(Data extracts)

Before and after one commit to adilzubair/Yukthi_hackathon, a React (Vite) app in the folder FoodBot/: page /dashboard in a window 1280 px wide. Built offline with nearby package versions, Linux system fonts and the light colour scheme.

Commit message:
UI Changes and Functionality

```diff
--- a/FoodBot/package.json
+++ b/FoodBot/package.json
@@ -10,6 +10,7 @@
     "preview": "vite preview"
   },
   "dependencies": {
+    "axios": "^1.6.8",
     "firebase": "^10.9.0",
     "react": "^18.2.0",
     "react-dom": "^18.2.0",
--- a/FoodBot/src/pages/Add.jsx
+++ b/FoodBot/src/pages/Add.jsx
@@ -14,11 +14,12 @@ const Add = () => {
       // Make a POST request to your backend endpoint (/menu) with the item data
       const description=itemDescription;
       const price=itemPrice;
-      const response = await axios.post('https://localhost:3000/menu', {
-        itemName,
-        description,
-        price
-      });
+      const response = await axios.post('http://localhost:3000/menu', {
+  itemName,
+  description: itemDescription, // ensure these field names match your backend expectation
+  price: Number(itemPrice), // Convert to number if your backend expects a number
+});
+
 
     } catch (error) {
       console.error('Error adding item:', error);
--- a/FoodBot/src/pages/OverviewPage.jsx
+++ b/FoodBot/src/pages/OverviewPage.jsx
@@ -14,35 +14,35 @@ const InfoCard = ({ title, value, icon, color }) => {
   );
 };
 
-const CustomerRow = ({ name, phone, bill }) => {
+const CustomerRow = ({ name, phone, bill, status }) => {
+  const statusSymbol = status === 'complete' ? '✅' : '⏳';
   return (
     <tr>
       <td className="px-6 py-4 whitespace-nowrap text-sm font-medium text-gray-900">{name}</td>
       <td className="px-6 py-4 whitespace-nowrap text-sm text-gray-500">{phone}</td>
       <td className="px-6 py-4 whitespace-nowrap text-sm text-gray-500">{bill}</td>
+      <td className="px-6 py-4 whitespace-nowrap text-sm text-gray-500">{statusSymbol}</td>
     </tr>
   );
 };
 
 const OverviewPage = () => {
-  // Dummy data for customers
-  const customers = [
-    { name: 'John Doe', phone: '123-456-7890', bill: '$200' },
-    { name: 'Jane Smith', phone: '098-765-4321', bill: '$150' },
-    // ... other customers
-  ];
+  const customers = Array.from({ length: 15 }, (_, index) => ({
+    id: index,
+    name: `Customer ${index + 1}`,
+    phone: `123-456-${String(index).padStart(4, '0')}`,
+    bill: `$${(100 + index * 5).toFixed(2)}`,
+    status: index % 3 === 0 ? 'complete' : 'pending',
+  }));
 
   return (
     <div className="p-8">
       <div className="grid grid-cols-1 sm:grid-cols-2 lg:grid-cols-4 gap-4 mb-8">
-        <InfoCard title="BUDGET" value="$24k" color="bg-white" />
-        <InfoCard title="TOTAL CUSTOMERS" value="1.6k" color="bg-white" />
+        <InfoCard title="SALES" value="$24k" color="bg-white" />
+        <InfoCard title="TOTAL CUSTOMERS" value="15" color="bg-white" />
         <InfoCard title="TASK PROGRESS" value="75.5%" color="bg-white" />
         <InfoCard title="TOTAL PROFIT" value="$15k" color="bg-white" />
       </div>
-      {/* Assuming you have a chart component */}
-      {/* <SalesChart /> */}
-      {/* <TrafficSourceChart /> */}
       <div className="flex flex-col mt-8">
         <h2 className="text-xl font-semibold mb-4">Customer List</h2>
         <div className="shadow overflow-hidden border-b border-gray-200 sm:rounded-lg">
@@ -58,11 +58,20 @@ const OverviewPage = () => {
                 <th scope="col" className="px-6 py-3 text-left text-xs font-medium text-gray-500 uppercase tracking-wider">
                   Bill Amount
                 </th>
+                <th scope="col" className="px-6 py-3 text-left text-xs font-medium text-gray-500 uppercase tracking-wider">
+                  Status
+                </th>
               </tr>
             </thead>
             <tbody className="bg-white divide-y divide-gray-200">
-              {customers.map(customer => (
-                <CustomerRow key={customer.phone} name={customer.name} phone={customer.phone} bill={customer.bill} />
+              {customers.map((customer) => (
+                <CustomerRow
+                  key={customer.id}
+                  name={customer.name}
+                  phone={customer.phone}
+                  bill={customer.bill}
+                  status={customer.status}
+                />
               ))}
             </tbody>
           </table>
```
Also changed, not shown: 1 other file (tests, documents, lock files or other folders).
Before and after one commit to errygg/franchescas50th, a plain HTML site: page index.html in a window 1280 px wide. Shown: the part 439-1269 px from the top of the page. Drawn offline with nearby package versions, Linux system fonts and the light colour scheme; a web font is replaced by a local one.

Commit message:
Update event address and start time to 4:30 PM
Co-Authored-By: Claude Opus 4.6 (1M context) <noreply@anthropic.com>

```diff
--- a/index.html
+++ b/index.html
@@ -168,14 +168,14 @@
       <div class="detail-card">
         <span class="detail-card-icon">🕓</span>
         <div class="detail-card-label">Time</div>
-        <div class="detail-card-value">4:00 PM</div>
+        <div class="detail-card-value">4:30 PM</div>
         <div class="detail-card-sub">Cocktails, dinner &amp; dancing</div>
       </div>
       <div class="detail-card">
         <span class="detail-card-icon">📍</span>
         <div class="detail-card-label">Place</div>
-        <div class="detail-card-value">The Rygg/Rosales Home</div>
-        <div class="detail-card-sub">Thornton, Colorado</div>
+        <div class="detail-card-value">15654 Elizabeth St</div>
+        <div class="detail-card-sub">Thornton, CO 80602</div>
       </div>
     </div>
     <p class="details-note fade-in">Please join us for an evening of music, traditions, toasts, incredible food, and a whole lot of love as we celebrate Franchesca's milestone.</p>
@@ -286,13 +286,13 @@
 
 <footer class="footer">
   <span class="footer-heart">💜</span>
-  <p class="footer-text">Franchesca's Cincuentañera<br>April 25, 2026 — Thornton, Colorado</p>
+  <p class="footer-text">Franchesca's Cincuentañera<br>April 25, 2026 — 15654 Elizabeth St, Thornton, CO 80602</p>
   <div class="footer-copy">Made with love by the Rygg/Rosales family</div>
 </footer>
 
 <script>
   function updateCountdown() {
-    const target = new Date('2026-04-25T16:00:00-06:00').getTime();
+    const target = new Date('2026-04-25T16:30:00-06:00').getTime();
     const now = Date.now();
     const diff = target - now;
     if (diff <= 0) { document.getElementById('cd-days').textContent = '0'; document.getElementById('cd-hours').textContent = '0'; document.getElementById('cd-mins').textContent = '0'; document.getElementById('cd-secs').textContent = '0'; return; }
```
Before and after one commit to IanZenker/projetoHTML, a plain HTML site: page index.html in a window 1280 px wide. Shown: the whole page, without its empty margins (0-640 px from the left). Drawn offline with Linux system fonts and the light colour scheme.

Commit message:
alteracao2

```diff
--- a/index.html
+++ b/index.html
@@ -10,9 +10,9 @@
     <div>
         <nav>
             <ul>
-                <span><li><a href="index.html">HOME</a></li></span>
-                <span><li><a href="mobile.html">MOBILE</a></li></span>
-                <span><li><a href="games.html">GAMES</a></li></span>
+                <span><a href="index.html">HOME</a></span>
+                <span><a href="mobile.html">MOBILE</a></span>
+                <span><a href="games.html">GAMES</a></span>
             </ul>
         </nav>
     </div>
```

(End Data extracts)

▶ [Exercise instructions] All entries are to be retyped with no difference from the original.

▶ [Your solution]
Before and after one commit to adilzubair/Yukthi_hackathon, a React (Vite) app in the folder FoodBot/: page /dashboard in a window 1280 px wide. Built offline with nearby package versions, Linux system fonts and the light colour scheme.

Commit message:
UI Changes and Functionality

```diff
--- a/FoodBot/package.json
+++ b/FoodBot/package.json
@@ -10,6 +10,7 @@
     "preview": "vite preview"
   },
   "dependencies": {
+    "axios": "^1.6.8",
     "firebase": "^10.9.0",
     "react": "^18.2.0",
     "react-dom": "^18.2.0",
--- a/FoodBot/src/pages/Add.jsx
+++ b/FoodBot/src/pages/Add.jsx
@@ -14,11 +14,12 @@ const Add = () => {
       // Make a POST request to your backend endpoint (/menu) with the item data
       const description=itemDescription;
       const price=itemPrice;
-      const response = await axios.post('https://localhost:3000/menu', {
-        itemName,
-        description,
-        price
-      });
+      const response = await axios.post('http://localhost:3000/menu', {
+  itemName,
+  description: itemDescription, // ensure these field names match your backend expectation
+  price: Number(itemPrice), // Convert to number if your backend expects a number
+});
+
 
     } catch (error) {
       console.error('Error adding item:', error);
--- a/FoodBot/src/pages/OverviewPage.jsx
+++ b/FoodBot/src/pages/OverviewPage.jsx
@@ -14,35 +14,35 @@ const InfoCard = ({ title, value, icon, color }) => {
   );
 };
 
-const CustomerRow = ({ name, phone, bill }) => {
+const CustomerRow = ({ name, phone, bill, status }) => {
+  const statusSymbol = status === 'complete' ? '✅' : '⏳';
   return (
     <tr>
       <td className="px-6 py-4 whitespace-nowrap text-sm font-medium text-gray-900">{name}</td>
       <td className="px-6 py-4 whitespace-nowrap text-sm text-gray-500">{phone}</td>
       <td className="px-6 py-4 whitespace-nowrap text-sm text-gray-500">{bill}</td>
+      <td className="px-6 py-4 whitespace-nowrap text-sm text-gray-500">{statusSymbol}</td>
     </tr>
   );
 };
 
 const OverviewPage = () => {
-  // Dummy data for customers
-  const customers = [
-    { name: 'John Doe', phone: '123-456-7890', bill: '$200' },
-    { name: 'Jane Smith', phone: '098-765-4321', bill: '$150' },
-    // ... other customers
-  ];
+  const customers = Array.from({ length: 15 }, (_, index) => ({
+    id: index,
+    name: `Customer ${index + 1}`,
+    phone: `123-456-${String(index).padStart(4, '0')}`,
+    bill: `$${(100 + index * 5).toFixed(2)}`,
+    status: index % 3 === 0 ? 'complete' : 'pending',
+  }));
 
   return (
     <div className="p-8">
       <div className="grid grid-cols-1 sm:grid-cols-2 lg:grid-cols-4 gap-4 mb-8">
-        <InfoCard title="BUDGET" value="$24k" color="bg-white" />
-        <InfoCard title="TOTAL CUSTOMERS" value="1.6k" color="bg-white" />
+        <InfoCard title="SALES" value="$24k" color="bg-white" />
+        <InfoCard title="TOTAL CUSTOMERS" value="15" color="bg-white" />
         <InfoCard title="TASK PROGRESS" value="75.5%" color="bg-white" />
         <InfoCard title="TOTAL PROFIT" value="$15k" color="bg-white" />
       </div>
-      {/* Assuming you have a chart component */}
-      {/* <SalesChart /> */}
-      {/* <TrafficSourceChart /> */}
       <div className="flex flex-col mt-8">
         <h2 className="text-xl font-semibold mb-4">Customer List</h2>
         <div className="shadow overflow-hidden border-b border-gray-200 sm:rounded-lg">
@@ -58,11 +58,20 @@ const OverviewPage = () => {
                 <th scope="col" className="px-6 py-3 text-left text-xs font-medium text-gray-500 uppercase tracking-wider">
                   Bill Amount
                 </th>
+                <th scope="col" className="px-6 py-3 text-left text-xs font-medium text-gray-500 uppercase tracking-wider">
+                  Status
+                </th>
               </tr>
             </thead>
             <tbody className="bg-white divide-y divide-gray-200">
-              {customers.map(customer => (
-                <CustomerRow key={customer.phone} name={customer.name} phone={customer.phone} bill={customer.bill} />
+              {customers.map((customer) => (
+                <CustomerRow
+                  key={customer.id}
+                  name={customer.name}
+                  phone={customer.phone}
+                  bill={customer.bill}
+                  status={customer.status}
+                />
               ))}
             </tbody>
           </table>
```
Also changed, not shown: 1 other file (tests, documents, lock files or other folders).
Before and after one commit to errygg/franchescas50th, a plain HTML site: page index.html in a window 1280 px wide. Shown: the part 439-1269 px from the top of the page. Drawn offline with nearby package versions, Linux system fonts and the light colour scheme; a web font is replaced by a local one.

Commit message:
Update event address and start time to 4:30 PM
Co-Authored-By: Claude Opus 4.6 (1M context) <noreply@anthropic.com>

```diff
--- a/index.html
+++ b/index.html
@@ -168,14 +168,14 @@
       <div class="detail-card">
         <span class="detail-card-icon">🕓</span>
         <div class="detail-card-label">Time</div>
-        <div class="detail-card-value">4:00 PM</div>
+        <div class="detail-card-value">4:30 PM</div>
         <div class="detail-card-sub">Cocktails, dinner &amp; dancing</div>
       </div>
       <div class="detail-card">
         <span class="detail-card-icon">📍</span>
         <div class="detail-card-label">Place</div>
-        <div class="detail-card-value">The Rygg/Rosales Home</div>
-        <div class="detail-card-sub">Thornton, Colorado</div>
+        <div class="detail-card-value">15654 Elizabeth St</div>
+        <div class="detail-card-sub">Thornton, CO 80602</div>
       </div>
     </div>
     <p class="details-note fade-in">Please join us for an evening of music, traditions, toasts, incredible food, and a whole lot of love as we celebrate Franchesca's milestone.</p>
@@ -286,13 +286,13 @@
 
 <footer class="footer">
   <span class="footer-heart">💜</span>
-  <p class="footer-text">Franchesca's Cincuentañera<br>April 25, 2026 — Thornton, Colorado</p>
+  <p class="footer-text">Franchesca's Cincuentañera<br>April 25, 2026 — 15654 Elizabeth St, Thornton, CO 80602</p>
   <div class="footer-copy">Made with love by the Rygg/Rosales family</div>
 </footer>
 
 <script>
   function updateCountdown() {
-    const target = new Date('2026-04-25T16:00:00-06:00').getTime();
+    const target = new Date('2026-04-25T16:30:00-06:00').getTime();
     const now = Date.now();
     const diff = target - now;
     if (diff <= 0) { document.getElementById('cd-days').textContent = '0'; document.getElementById('cd-hours').textContent = '0'; document.getElementById('cd-mins').textContent = '0'; document.getElementById('cd-secs').textContent = '0'; return; }
```
Before and after one commit to IanZenker/projetoHTML, a plain HTML site: page index.html in a window 1280 px wide. Shown: the whole page, without its empty margins (0-640 px from the left). Drawn offline with Linux system fonts and the light colour scheme.

Commit message:
alteracao2

```diff
--- a/index.html
+++ b/index.html
@@ -10,9 +10,9 @@
     <div>
         <nav>
             <ul>
-                <span><li><a href="index.html">HOME</a></li></span>
-                <span><li><a href="mobile.html">MOBILE</a></li></span>
-                <span><li><a href="games.html">GAMES</a></li></span>
+                <span><a href="index.html">HOME</a></span>
+                <span><a href="mobile.html">MOBILE</a></span>
+                <span><a href="games.html">GAMES</a></span>
             </ul>
         </nav>
     </div>
```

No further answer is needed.